Work required
Your reply should consist solely of the number of lines in the data that contain "passing".

Study material

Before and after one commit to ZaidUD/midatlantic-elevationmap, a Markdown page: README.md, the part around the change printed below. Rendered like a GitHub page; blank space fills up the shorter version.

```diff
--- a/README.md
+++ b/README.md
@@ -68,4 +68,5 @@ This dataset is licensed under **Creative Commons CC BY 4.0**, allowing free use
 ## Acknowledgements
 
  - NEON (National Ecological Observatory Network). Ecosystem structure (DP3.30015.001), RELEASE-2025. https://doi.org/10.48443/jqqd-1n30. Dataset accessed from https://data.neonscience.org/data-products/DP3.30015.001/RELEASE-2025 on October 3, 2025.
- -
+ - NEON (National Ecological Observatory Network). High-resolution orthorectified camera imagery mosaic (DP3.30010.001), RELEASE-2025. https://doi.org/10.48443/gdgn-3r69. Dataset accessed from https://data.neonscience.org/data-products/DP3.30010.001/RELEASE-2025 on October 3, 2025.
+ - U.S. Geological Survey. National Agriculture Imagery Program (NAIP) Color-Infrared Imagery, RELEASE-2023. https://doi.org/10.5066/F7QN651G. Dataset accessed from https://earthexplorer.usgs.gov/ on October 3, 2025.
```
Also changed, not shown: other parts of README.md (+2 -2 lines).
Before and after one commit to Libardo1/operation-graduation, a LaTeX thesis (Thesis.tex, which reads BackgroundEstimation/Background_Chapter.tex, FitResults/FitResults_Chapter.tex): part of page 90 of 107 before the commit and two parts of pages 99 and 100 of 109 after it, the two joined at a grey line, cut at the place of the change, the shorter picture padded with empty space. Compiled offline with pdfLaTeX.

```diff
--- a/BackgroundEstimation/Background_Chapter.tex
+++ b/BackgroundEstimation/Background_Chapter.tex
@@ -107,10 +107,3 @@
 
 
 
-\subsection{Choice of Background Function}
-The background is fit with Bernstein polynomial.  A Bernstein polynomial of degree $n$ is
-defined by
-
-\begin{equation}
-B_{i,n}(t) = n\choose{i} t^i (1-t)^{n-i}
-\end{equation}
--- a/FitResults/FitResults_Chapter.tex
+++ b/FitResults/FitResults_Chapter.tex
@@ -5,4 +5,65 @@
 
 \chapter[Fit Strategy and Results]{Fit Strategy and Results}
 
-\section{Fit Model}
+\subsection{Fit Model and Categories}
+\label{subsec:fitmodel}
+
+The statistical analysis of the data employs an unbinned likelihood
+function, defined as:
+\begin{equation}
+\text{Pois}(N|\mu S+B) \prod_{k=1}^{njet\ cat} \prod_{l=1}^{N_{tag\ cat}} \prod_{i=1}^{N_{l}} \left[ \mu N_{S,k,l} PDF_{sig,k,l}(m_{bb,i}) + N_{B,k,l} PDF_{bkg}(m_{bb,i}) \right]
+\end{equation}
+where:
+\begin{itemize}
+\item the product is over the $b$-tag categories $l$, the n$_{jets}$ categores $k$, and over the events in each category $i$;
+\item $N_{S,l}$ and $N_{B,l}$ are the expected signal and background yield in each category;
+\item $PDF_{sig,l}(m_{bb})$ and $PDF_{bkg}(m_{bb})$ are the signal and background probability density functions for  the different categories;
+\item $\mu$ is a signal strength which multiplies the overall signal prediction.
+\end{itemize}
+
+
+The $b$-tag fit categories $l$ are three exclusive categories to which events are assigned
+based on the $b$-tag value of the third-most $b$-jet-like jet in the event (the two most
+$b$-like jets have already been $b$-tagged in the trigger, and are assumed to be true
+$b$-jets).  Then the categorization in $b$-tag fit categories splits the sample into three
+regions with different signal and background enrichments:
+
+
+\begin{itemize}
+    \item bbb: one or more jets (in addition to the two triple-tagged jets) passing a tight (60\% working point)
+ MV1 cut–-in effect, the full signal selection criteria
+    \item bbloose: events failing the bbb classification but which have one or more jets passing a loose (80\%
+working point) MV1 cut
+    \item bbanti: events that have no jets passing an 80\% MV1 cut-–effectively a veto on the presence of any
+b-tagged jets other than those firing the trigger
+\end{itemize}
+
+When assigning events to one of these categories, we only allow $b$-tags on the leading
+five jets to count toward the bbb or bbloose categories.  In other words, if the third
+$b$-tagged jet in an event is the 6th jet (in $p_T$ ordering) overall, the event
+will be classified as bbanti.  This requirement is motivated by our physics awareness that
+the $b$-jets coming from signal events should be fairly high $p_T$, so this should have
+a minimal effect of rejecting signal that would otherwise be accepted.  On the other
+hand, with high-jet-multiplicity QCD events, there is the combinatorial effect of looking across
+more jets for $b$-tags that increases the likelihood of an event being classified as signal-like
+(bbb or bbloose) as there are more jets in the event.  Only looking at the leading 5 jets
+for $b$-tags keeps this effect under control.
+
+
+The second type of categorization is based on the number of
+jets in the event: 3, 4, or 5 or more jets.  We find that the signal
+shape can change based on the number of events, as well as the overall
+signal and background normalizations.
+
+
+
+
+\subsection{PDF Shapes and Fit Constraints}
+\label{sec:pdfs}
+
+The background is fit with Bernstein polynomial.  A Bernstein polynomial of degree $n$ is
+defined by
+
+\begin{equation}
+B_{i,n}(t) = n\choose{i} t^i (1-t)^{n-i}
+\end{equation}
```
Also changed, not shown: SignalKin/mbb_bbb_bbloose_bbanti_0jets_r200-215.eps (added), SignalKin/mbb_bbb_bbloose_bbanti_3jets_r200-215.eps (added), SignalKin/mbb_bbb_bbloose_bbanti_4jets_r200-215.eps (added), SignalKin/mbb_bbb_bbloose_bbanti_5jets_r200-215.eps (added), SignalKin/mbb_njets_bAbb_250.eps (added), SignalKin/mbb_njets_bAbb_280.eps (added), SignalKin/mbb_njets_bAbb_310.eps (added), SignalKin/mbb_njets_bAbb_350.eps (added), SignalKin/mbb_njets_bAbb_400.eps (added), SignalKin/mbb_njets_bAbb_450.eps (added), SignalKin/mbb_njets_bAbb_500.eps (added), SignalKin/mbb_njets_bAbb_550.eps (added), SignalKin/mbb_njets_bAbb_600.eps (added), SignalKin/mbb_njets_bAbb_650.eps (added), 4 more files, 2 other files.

Response to this exercise
3